# [About this task]
Images do not belong in the copy. Retype the entries exactly.

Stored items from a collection
-----

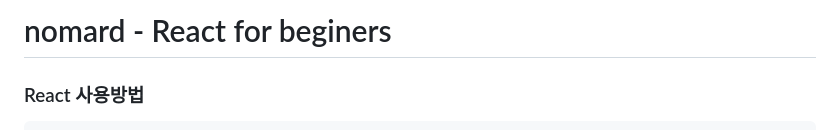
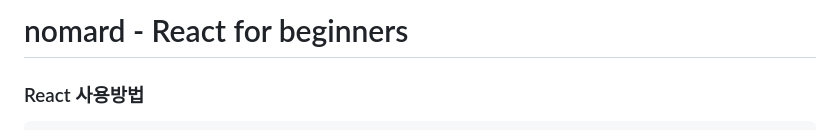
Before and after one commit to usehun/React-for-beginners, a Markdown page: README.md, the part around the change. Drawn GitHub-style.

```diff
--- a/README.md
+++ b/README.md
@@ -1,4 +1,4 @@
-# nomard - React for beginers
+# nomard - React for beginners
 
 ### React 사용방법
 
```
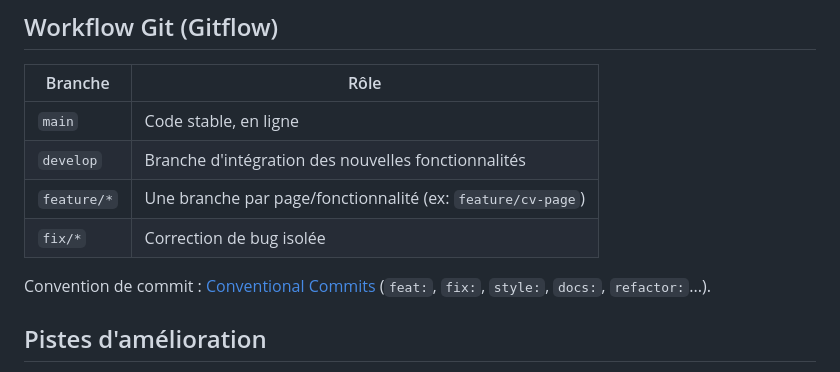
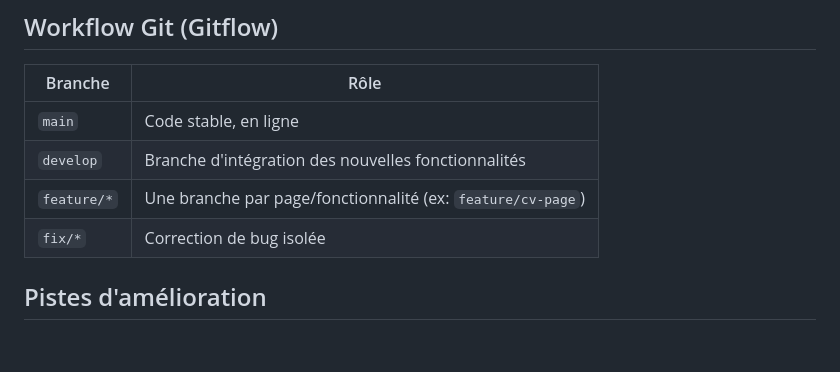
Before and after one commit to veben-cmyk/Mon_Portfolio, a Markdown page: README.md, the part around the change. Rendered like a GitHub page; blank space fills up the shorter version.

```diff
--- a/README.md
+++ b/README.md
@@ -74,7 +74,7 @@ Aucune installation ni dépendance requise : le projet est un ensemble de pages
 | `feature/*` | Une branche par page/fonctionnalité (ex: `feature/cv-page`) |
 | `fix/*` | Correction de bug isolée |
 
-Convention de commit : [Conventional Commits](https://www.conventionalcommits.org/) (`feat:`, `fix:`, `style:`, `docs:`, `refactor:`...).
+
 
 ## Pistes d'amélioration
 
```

-----

# [The completed task]
Before and after one commit to usehun/React-for-beginners, a Markdown page: README.md, the part around the change. Drawn GitHub-style.

```diff
--- a/README.md
+++ b/README.md
@@ -1,4 +1,4 @@
-# nomard - React for beginers
+# nomard - React for beginners
 
 ### React 사용방법
 
```
Before and after one commit to veben-cmyk/Mon_Portfolio, a Markdown page: README.md, the part around the change. Rendered like a GitHub page; blank space fills up the shorter version.

```diff
--- a/README.md
+++ b/README.md
@@ -74,7 +74,7 @@ Aucune installation ni dépendance requise : le projet est un ensemble de pages
 | `feature/*` | Une branche par page/fonctionnalité (ex: `feature/cv-page`) |
 | `fix/*` | Correction de bug isolée |
 
-Convention de commit : [Conventional Commits](https://www.conventionalcommits.org/) (`feat:`, `fix:`, `style:`, `docs:`, `refactor:`...).
+
 
 ## Pistes d'amélioration
 
```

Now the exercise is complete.